The proposed amendments to the Act are said to be presently with the Chief Parliamentary Council, according to Pearnel Charles Jr., Senator and a Minister without Portfolio. The expectation is that the Rent Restriction Act, when amended, will provide a level playing field for both the tenants and the landlords. The government would want all citizens to own their own homes – a goal that may be difficult to achieve. Besides, there is always a section of moving population that creates the market for properties on rent.
The situation prevailing is that the current laws favour either the tenant or the landlord – but never in balance. It has to be made equitable. Only when the landlords feel their rights are protected, will they attempt to build more properties with the purpose of renting them out. It results in the overall growth of the nation’s economy.
Tenant’s Rights Equally Important
While law protects the rights of the property owners, those renting the properties would want their interests to be taken care of too. The Rent Restriction Act is meant to regulate some aspects like the security deposit the landlords demand. This is a key feature missing in the Act as it exists today. Here again, an equitable approach is necessary. The landlord would want to exploit the opportunity and demand deposit worth a few months’ rent, while the tenant would want to pay a minimum.
More importantly, there are cases of the deposits not being fully refunded to the tenants when the property is vacated. These are issues that the Rent Restriction Act must necessarily address and make provisions to control. Pearnel Charles Jr. is confident the amendments under consideration of the government, will indeed offer solutions. He indicated that provisions to ascertain the structural soundness of the property, before being rented out, would be considered within the Act. He also added that suitable provisions will be introduced to ensure the tenants are not taken for a ride with the properties they rent.
Implementation Equally Critical

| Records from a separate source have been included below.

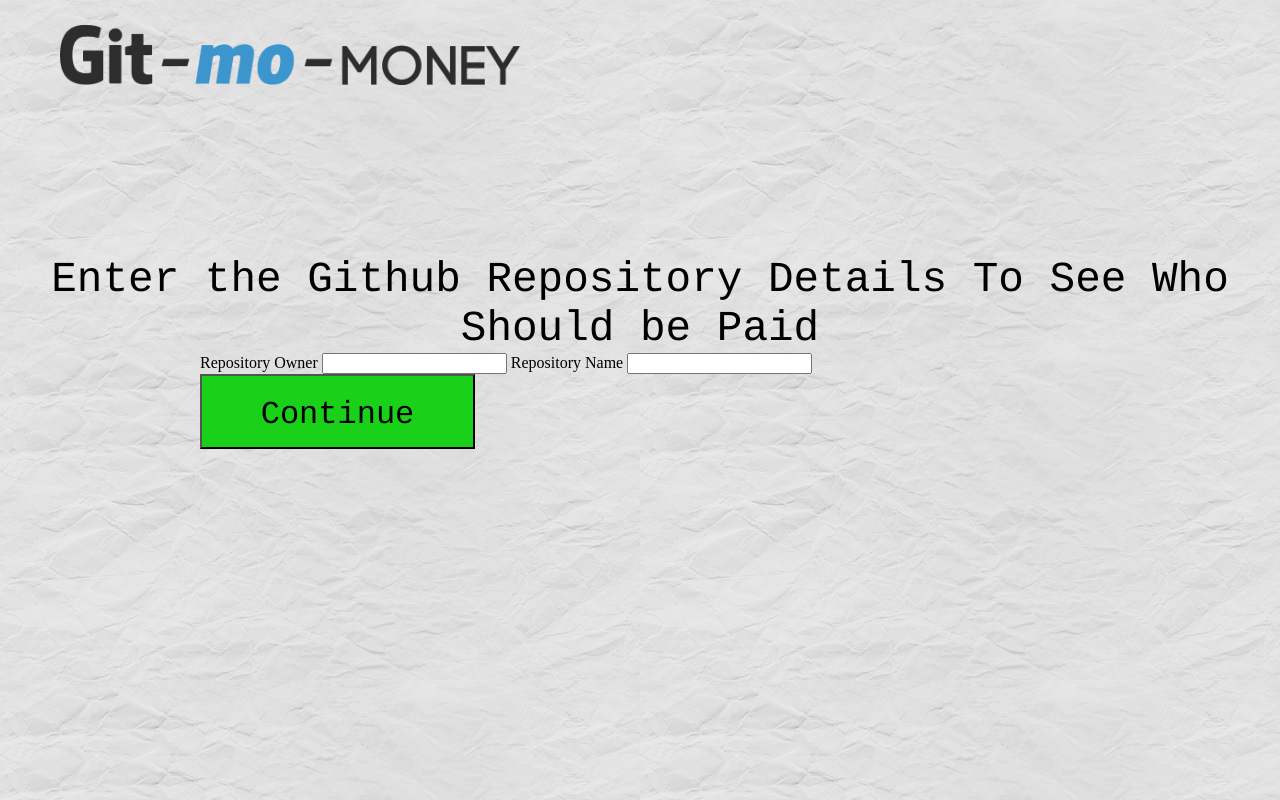
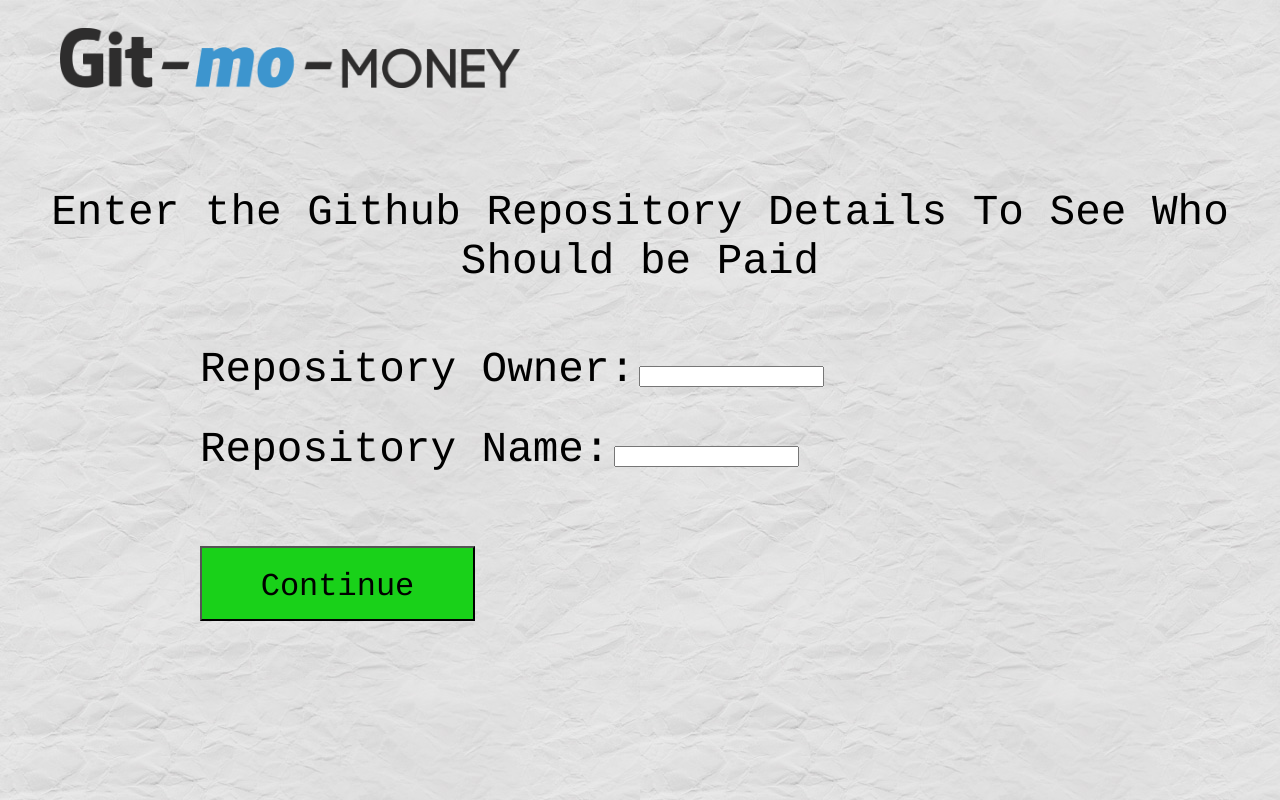
Before and after one commit to SharangP/git-mo-money, a Flask app: page /get_started in a window 1280 px wide. Run offline with Flask 2, Linux system fonts and the light colour scheme.

Commit message:
fixed up get_started page

```diff
--- a/GitMoMoney/forms.py
+++ b/GitMoMoney/forms.py
@@ -3,8 +3,8 @@ from wtforms import (TextField, IntegerField, DecimalField, validators,
         SelectMultipleField, widgets)
 
 class RepositoryForm(Form):
-    repo_owner = TextField('Repository Owner', [validators.Length(min=1, max=35)])
-    repo_name = TextField('Repository Name', [validators.Length(min=1, max=35)])
+    repo_owner = TextField('Repository Owner:', [validators.Length(min=1, max=35)])
+    repo_name = TextField('Repository Name:', [validators.Length(min=1, max=35)])
 
 class MultiCheckboxField(SelectMultipleField):
     """
--- a/GitMoMoney/static/style.css
+++ b/GitMoMoney/static/style.css
@@ -8,7 +8,6 @@ html, body {
 	min-width: 100%;
 	height: 100%;
 	background-image: url('./background2.jpg');
-	/*background-repeat: no-repeat;*/
 }
 
 .title-box {
@@ -16,6 +15,7 @@ html, body {
 	max-width: 350px;
 	padding-top: 160px;
 	padding-left: 275px;
+	padding-bottom: 70px;
 	text-align: center;
 }
 
@@ -28,7 +28,7 @@ html, body {
 .title-box-top-left {
 	height: 60px;
 	max-width: 100px;
-	padding-top: 25px;
+	padding-top: 28px;
 	padding-left: 60px;
 	padding-bottom: 100px;
 	text-align: center;
@@ -41,11 +41,9 @@ html, body {
 }
 
 .subtitle-box {
-	padding-top: 70px;
 	text-align: center;
 	font-family: Courier;
 	font-size: 32pt;
-	/*color: white;	*/
 }
 
 .button-box {
@@ -54,9 +52,9 @@ html, body {
 }
 
 .button {
+	margin-top: 50px;
 	background-color: #19D119;
 	display: inline-block;
-	/*color: white;*/
 	font-family: Courier;
 	font-size: 32px;
 	height: 75px;
@@ -75,5 +73,12 @@ html, body {
 }
 
 .form-box {
-	padding: 0 200px 0 200px;
+	padding: 50px 200px 0 200px;
+	line-height: 80px;
 }
+
+.form-element {
+	font-family: Courier;
+	font-size: 32pt;
+	line-height: 50px;
+}
--- a/GitMoMoney/templates/get_started.html
+++ b/GitMoMoney/templates/get_started.html
@@ -9,9 +9,10 @@
                 {% if repo_error %}
                     <span>Please Enter a Valid Repository, Make Sure Both the Owner's Username and Repo Name are Spelled Properly</span>
                 {% endif %}
-                {{ form.repo_owner.label }}
+                {{ form.repo_owner.label(class='form-element') }}
                 {{ form.repo_owner}}
-                {{ form.repo_name.label }}
+                </br>
+                {{ form.repo_name.label(class='form-element') }}
                 {{ form.repo_name }}
                 <div>
                     <input type="submit" value="Continue" class="button" />
```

The Jamaican Parliament may succeed in deliberating and successfully passing the amendments to the Rent Restriction Act soon. However, the real challenge will be in the effective implementation of law on the ground. The powers assigned to a body like the Rent Assessment Board may have to be expanded, to give the law power.